Traditional teak decks pose a number of problems: Teak is a slow growing hardwood native to south-east Asia, taking 40+ years from planting to harvesting. Large portions of the teak coming into maturity over the next few years have already been sold. There is high consumer demand, with poor availability. In short, teak is expensive. Add to the materials cost, the cost of craftsmanship: turning raw lumber into fitted curved decks, followed by caulking, varnishing, oil and maintenance.

Enter synthetic teak – a less expensive option, made from long-lasting and environmentally sustainable materials. The decking material is manufactured in rolls of a soft/flexible PVC, roughed on the surface to a 40 grit, making it feel and look like a wood surface. The rolls are tinted to a shade similar to freshly milled teak, with black or white lines pre-printed to give the appearance of caulking between planks. The underside is grooved to allow solid contact between the synthetic components and the boat surface beneath. Sections have a beveled edge (much like a DIY hardwood flooring), allowing the product to be both manageable and customizable. Synthetic teak can be re-sanded over time to restore any colour fade. For maintenance cleaning, the surface can simply be pressure-washed. The design ensures that it is non-slip, UV rated and anti-fungal. From a safety standpoint, the product is fire rated and doesn’t build up static friction. An added bonus: it’s stain resistant – resistant enough for the marketing folks to state specifically that it’s safe against staining from red wine spills and blood.

Laying New DeckIt looks real.

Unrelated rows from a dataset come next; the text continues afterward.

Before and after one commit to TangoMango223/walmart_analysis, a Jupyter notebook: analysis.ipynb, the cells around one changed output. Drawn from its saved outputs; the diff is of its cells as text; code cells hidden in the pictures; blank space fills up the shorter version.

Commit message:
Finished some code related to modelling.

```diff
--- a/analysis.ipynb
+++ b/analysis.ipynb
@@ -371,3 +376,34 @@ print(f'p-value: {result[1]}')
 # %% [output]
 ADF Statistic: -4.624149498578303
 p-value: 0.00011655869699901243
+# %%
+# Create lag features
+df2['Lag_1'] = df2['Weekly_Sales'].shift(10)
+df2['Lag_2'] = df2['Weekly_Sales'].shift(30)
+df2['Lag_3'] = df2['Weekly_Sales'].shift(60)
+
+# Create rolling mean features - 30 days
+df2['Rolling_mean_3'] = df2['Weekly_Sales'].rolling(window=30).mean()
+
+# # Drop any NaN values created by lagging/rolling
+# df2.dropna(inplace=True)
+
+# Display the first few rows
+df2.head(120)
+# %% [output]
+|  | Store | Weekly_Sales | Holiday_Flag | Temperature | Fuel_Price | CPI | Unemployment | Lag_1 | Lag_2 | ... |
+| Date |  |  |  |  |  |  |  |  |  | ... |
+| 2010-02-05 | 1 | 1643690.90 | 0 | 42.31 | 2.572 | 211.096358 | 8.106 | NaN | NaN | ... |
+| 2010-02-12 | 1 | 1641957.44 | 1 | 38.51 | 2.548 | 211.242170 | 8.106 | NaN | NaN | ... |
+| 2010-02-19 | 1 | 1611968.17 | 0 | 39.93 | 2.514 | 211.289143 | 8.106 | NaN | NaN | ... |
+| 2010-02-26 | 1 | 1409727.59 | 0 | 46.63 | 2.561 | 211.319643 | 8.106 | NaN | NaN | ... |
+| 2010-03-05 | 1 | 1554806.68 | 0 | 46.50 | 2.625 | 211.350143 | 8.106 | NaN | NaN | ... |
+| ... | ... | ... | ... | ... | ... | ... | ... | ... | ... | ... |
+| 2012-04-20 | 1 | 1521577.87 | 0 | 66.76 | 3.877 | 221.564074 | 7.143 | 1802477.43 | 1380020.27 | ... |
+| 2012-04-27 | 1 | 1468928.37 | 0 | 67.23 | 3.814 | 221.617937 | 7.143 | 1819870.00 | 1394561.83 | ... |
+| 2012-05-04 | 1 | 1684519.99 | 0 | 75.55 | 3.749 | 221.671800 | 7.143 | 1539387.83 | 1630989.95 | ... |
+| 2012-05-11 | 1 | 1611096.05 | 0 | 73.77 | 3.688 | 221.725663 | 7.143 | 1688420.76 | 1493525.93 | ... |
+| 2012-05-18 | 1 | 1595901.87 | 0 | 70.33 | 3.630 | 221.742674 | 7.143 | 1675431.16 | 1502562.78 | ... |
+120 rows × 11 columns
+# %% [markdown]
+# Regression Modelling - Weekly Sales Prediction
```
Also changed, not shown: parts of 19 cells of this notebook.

It feels real. It has none of the disadvantages of traditional teak, and it provides significant advantages to more common white decks. Finally, the value add in terms of aesthetics and resale value can be high.

Installation is fairly straightforward, with sections essentially pre-cut and glued into place. Boat owners can work with manufacturers to install the product in a number of ways, depending on their desired level of involvement.

The first is the DIY, cash and carry route – a roll of pre-formed synthetic flooring is purchased to a specific length and width. This option is ideal for small, straight sections, when little design flourish is required.

Second is a more customizable DIY option, by templating sections. This option is more labour intensive, with some prep-work and pre-planning needed, but the results can be well worth the effort. Templates are made using masking or construction paper. Paper is laid out, secured and marked. Once sections are transferred, plank orientation is specified. Sections are numbered and labeled, and then sent to the synthetic teak supplier for manufacture. Manufacturers supply detailed information on the format and labeling that they like to see to ensure that there are no mistakes, and that the end result is what is desired. Once manufactured, components are numbered and labeled to match, and installation of the pre-formed sections becomes a DIY project.

Finally, a completely hands-off approach; having a contractor create templates and install the manufactured sections. This comes with a price tag, of course, but the end result is a professional design and installation.

New DeckCreating a pattern from an existing deck to lay a new synthetic teak surface.

For more information, there are a number of suppliers and brands on the market, with evolving and expanding product lines; Nu-Teak, Flexiteek, Isiteek, PlasTEAK, Permateek. With this many brand options, how do you choose? I began my research at a boat show, and would encourage you to do the same. At an in-person meeting, a wide variety of sample pieces are available for you to touch and compare, and you can get a sense of what’s possible with peculiar shapes and sections. Ask for photos of boats similar to yours, and get a sense of the complexity of the project before you decide to DIY or hire a contractor. There are many options to consider, but one thing remains clear; synthetic decking is an emerging market, with many applications. Aesthetics and value aside, it’s clear that vessel owners who have made synthetic deck upgrades are increasing their enjoyment aboard.